### THE PROBLEM
Each line of the records below that contains "versions" needs to be copied.

====== RECORDS SHOWN ======

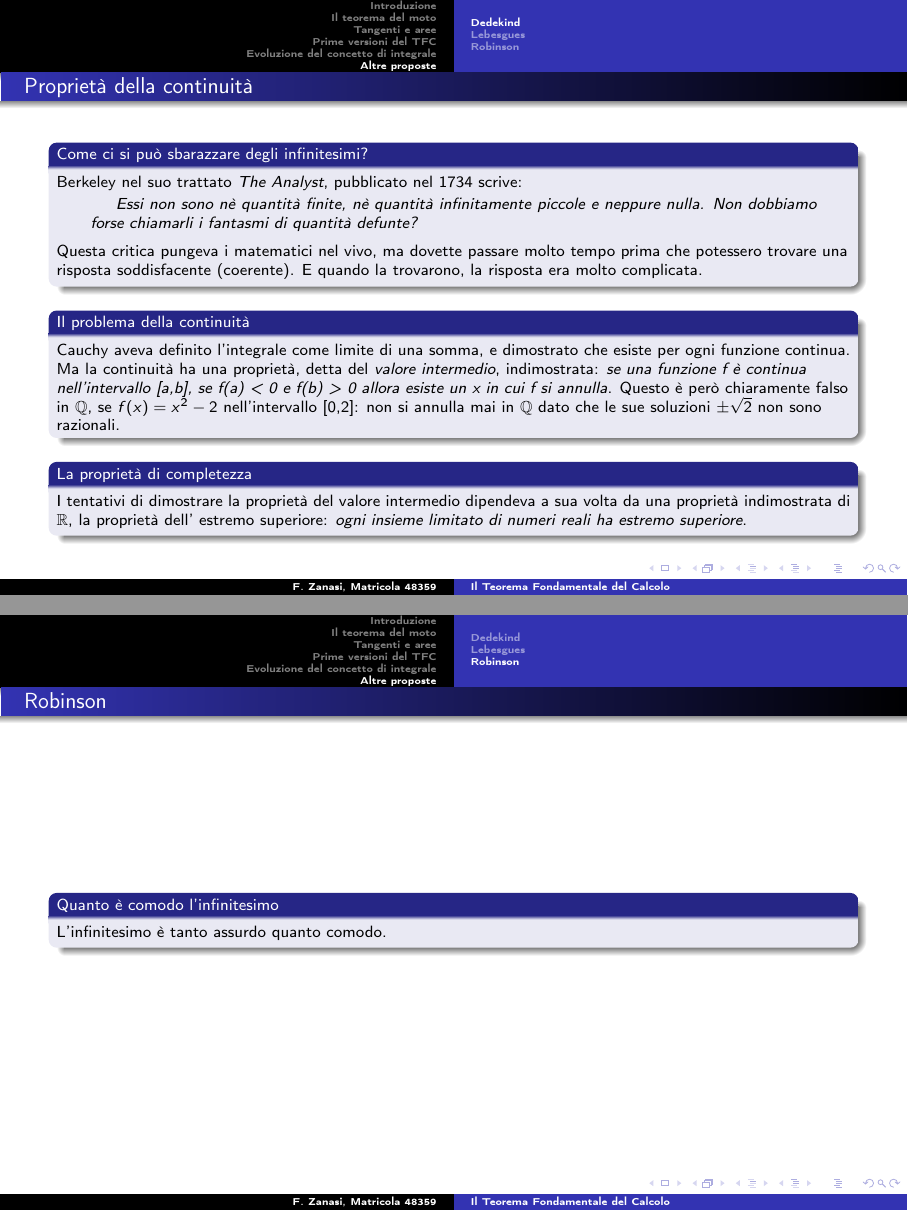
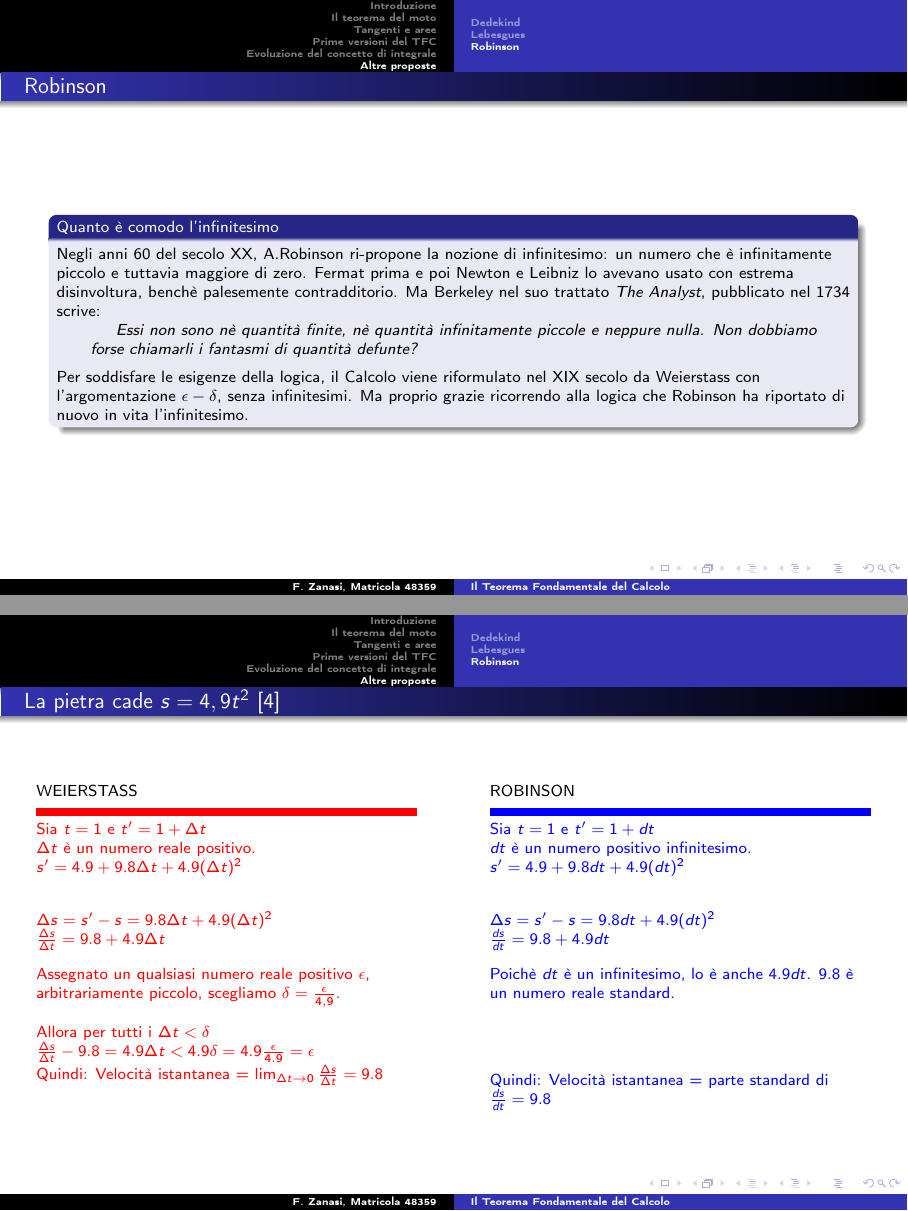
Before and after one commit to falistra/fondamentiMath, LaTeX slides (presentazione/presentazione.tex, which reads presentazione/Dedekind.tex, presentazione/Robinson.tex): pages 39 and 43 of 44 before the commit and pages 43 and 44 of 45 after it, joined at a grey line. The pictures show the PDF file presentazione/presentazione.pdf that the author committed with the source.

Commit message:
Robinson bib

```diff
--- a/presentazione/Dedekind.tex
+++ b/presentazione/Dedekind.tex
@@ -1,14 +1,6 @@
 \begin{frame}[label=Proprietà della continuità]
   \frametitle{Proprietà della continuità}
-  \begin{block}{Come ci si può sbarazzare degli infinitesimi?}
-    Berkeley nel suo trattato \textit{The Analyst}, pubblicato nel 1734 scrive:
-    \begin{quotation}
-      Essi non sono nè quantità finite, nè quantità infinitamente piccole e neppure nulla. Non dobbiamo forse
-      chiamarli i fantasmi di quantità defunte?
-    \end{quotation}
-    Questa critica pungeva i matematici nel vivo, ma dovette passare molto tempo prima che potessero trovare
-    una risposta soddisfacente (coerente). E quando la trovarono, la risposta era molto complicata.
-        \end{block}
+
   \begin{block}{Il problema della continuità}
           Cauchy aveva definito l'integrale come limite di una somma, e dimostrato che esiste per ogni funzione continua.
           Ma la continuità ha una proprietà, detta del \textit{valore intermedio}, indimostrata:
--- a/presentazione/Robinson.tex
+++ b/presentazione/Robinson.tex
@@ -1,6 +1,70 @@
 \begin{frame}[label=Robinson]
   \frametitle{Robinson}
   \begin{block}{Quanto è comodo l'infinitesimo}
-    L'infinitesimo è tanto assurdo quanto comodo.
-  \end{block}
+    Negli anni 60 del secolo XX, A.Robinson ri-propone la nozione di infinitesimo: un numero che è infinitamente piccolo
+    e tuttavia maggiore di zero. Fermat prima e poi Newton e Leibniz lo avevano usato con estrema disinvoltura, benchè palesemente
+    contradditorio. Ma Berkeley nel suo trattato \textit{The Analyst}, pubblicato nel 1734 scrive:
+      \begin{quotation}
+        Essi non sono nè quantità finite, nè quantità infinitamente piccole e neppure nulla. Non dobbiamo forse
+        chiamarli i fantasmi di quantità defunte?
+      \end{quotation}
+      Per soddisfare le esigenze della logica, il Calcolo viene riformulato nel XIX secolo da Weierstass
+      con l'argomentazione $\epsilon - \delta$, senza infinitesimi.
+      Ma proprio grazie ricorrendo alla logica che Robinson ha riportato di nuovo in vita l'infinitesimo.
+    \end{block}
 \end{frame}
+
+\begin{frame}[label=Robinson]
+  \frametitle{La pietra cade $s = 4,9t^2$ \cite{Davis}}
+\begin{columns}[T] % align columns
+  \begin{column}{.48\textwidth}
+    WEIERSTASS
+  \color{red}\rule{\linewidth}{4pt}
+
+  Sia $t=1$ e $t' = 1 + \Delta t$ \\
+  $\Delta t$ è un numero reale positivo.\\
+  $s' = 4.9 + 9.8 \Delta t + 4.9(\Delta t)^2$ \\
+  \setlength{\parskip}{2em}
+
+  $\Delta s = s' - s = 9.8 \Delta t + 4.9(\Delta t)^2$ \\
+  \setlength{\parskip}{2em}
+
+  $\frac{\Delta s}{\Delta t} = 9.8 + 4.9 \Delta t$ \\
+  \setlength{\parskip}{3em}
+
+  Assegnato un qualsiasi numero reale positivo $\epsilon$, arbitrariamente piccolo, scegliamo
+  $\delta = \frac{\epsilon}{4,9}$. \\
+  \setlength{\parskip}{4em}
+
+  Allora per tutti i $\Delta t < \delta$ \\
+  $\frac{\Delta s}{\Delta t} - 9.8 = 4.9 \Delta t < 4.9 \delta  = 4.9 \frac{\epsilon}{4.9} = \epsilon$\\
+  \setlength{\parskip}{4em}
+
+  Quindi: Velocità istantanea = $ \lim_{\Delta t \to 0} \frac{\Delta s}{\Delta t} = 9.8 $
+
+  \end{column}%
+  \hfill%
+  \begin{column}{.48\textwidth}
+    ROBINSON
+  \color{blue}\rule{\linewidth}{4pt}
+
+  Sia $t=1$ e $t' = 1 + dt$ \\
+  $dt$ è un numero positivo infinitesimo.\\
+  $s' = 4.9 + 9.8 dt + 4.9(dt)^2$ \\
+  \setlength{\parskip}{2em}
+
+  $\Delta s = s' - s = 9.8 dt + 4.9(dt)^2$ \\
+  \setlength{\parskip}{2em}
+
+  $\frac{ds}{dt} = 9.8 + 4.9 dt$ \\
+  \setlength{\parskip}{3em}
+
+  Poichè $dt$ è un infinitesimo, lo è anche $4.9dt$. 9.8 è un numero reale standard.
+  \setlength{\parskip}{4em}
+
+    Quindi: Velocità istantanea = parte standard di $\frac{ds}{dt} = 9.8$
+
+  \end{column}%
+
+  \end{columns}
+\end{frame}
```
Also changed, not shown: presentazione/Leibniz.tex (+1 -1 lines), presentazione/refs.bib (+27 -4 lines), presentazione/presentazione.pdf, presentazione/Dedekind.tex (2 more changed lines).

======
====== RECORDS SHOWN ======

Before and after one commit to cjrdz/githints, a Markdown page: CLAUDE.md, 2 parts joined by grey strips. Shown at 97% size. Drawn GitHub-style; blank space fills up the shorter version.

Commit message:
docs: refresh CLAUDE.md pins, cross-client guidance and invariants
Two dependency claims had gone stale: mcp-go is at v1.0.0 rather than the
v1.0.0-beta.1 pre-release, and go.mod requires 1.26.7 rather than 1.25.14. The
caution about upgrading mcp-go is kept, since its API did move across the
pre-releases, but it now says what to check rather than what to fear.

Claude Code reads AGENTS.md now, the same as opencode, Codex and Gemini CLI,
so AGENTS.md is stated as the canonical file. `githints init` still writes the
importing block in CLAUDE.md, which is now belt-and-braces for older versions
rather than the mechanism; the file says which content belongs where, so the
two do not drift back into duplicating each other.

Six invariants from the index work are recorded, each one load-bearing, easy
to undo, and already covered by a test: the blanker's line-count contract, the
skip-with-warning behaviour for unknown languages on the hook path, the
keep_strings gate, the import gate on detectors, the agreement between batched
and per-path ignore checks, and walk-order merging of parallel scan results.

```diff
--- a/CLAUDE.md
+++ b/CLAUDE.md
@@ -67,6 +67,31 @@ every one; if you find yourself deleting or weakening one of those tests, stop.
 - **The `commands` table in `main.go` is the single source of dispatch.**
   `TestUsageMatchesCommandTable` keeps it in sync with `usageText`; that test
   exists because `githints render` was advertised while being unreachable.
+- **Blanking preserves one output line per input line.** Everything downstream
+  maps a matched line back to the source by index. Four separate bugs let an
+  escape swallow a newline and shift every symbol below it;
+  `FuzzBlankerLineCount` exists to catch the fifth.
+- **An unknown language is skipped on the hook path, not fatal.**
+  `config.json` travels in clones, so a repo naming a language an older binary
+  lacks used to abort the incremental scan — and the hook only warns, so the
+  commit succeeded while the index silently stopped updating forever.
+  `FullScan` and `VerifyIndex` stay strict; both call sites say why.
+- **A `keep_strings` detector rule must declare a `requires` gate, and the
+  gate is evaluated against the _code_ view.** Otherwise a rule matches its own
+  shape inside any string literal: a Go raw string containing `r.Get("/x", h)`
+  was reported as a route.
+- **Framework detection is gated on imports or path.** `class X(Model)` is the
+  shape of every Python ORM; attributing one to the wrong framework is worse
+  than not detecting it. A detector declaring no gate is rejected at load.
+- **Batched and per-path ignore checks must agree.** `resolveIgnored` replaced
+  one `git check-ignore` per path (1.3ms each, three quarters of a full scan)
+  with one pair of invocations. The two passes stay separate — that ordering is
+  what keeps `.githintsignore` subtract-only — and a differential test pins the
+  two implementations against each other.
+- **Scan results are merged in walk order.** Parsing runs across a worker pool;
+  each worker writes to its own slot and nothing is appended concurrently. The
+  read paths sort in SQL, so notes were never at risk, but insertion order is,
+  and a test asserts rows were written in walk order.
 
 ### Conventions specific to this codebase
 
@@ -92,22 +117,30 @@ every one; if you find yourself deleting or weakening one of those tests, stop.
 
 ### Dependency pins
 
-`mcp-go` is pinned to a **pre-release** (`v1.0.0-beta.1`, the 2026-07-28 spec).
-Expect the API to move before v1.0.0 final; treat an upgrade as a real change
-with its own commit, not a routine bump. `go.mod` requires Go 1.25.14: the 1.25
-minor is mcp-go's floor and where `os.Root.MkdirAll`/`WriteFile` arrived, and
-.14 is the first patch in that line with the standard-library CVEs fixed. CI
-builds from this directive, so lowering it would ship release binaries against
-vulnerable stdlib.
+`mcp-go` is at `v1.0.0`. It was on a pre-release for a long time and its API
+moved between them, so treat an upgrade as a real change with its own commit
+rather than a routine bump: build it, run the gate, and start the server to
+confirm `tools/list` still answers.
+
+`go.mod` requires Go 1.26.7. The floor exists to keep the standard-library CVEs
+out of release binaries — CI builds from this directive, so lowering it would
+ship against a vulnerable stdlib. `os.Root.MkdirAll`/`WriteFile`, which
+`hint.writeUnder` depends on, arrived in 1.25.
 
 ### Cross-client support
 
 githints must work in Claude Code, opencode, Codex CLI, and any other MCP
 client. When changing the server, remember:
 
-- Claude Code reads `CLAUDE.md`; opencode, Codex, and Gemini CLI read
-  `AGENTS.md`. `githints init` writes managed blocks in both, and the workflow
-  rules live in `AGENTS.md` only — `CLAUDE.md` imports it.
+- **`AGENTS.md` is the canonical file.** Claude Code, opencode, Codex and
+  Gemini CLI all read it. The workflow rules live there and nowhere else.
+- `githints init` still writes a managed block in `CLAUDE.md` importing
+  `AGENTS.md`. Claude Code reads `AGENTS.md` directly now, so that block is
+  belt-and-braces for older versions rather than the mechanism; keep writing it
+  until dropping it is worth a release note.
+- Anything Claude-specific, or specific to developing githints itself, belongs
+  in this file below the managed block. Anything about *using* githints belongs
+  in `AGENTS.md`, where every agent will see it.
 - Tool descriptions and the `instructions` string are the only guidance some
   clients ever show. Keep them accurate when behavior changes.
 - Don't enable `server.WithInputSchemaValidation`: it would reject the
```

======

### REPLY TO THE EXERCISE
importing block in CLAUDE.md, which is now belt-and-braces for older versions
+  belt-and-braces for older versions rather than the mechanism; keep writing it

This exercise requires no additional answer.